* What you will do *
Pick every line out of the entries below that has the string "docs", and copy it.

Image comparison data
§

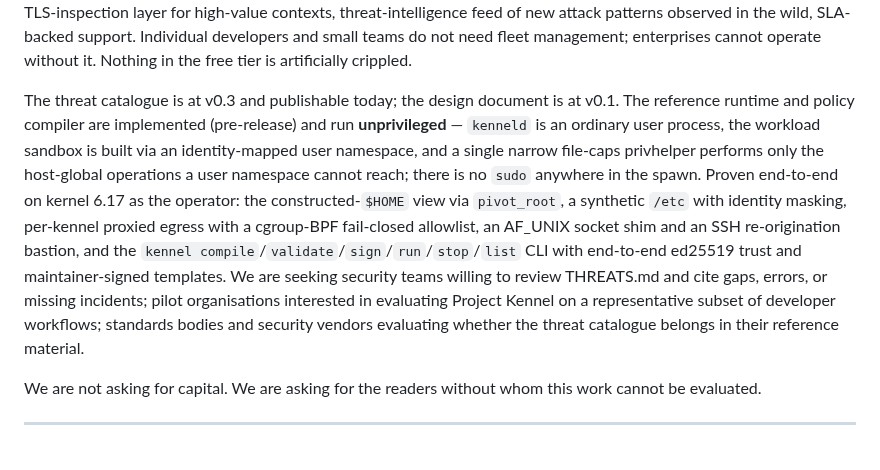
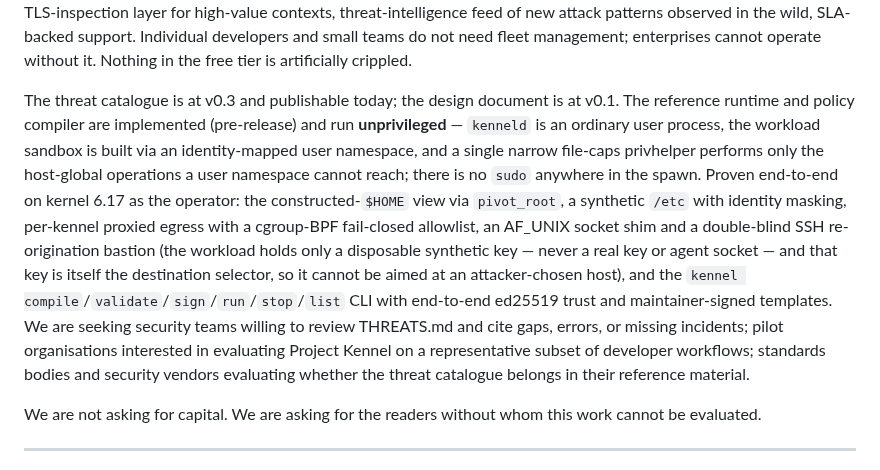
Before and after one commit to projectkennel/projectkennel, a Markdown page: docs/design/EXEC-SUMMARY.md, the part around the change. GitHub-like rendering.

Commit message:
docs(exec-summary): name the double-blind property of the SSH bastion
Match the README's framing — the workload holds only a disposable
synthetic key (no real key or agent socket) and the key is itself the
destination selector, so it cannot be aimed at an attacker-chosen host.

Co-Authored-By: Claude Opus 4.8 (1M context) <noreply@anthropic.com>

```diff
--- a/docs/design/EXEC-SUMMARY.md
+++ b/docs/design/EXEC-SUMMARY.md
@@ -36,7 +36,7 @@ Three artefacts ship together under permissive licence. **THREATS.md** is the th
 
 Enterprise needs are met through paid features layered on top: centralised policy management across developer fleets, cryptographic attestation that workstations run approved policy revisions, audit log aggregation with SIEM integration, dashboards mapping kennel events to compliance control objectives, customer-owned template signing infrastructure, TLS-inspection layer for high-value contexts, threat-intelligence feed of new attack patterns observed in the wild, SLA-backed support. Individual developers and small teams do not need fleet management; enterprises cannot operate without it. Nothing in the free tier is artificially crippled.
 
-The threat catalogue is at v0.3 and publishable today; the design document is at v0.1. The reference runtime and policy compiler are implemented (pre-release) and run **unprivileged** — `kenneld` is an ordinary user process, the workload sandbox is built via an identity-mapped user namespace, and a single narrow file-caps privhelper performs only the host-global operations a user namespace cannot reach; there is no `sudo` anywhere in the spawn. Proven end-to-end on kernel 6.17 as the operator: the constructed-`$HOME` view via `pivot_root`, a synthetic `/etc` with identity masking, per-kennel proxied egress with a cgroup-BPF fail-closed allowlist, an AF_UNIX socket shim and an SSH re-origination bastion, and the `kennel compile`/`validate`/`sign`/`run`/`stop`/`list` CLI with end-to-end ed25519 trust and maintainer-signed templates. We are seeking security teams willing to review THREATS.md and cite gaps, errors, or missing incidents; pilot organisations interested in evaluating Project Kennel on a representative subset of developer workflows; standards bodies and security vendors evaluating whether the threat catalogue belongs in their reference material.
+The threat catalogue is at v0.3 and publishable today; the design document is at v0.1. The reference runtime and policy compiler are implemented (pre-release) and run **unprivileged** — `kenneld` is an ordinary user process, the workload sandbox is built via an identity-mapped user namespace, and a single narrow file-caps privhelper performs only the host-global operations a user namespace cannot reach; there is no `sudo` anywhere in the spawn. Proven end-to-end on kernel 6.17 as the operator: the constructed-`$HOME` view via `pivot_root`, a synthetic `/etc` with identity masking, per-kennel proxied egress with a cgroup-BPF fail-closed allowlist, an AF_UNIX socket shim and a double-blind SSH re-origination bastion (the workload holds only a disposable synthetic key — never a real key or agent socket — and that key is itself the destination selector, so it cannot be aimed at an attacker-chosen host), and the `kennel compile`/`validate`/`sign`/`run`/`stop`/`list` CLI with end-to-end ed25519 trust and maintainer-signed templates. We are seeking security teams willing to review THREATS.md and cite gaps, errors, or missing incidents; pilot organisations interested in evaluating Project Kennel on a representative subset of developer workflows; standards bodies and security vendors evaluating whether the threat catalogue belongs in their reference material.
 
 We are not asking for capital. We are asking for the readers without whom this work cannot be evaluated.
 
```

§

* Answer box *
Before and after one commit to projectkennel/projectkennel, a Markdown page: docs/design/EXEC-SUMMARY.md, the part around the change. GitHub-like rendering.
docs(exec-summary): name the double-blind property of the SSH bastion
--- a/docs/design/EXEC-SUMMARY.md
+++ b/docs/design/EXEC-SUMMARY.md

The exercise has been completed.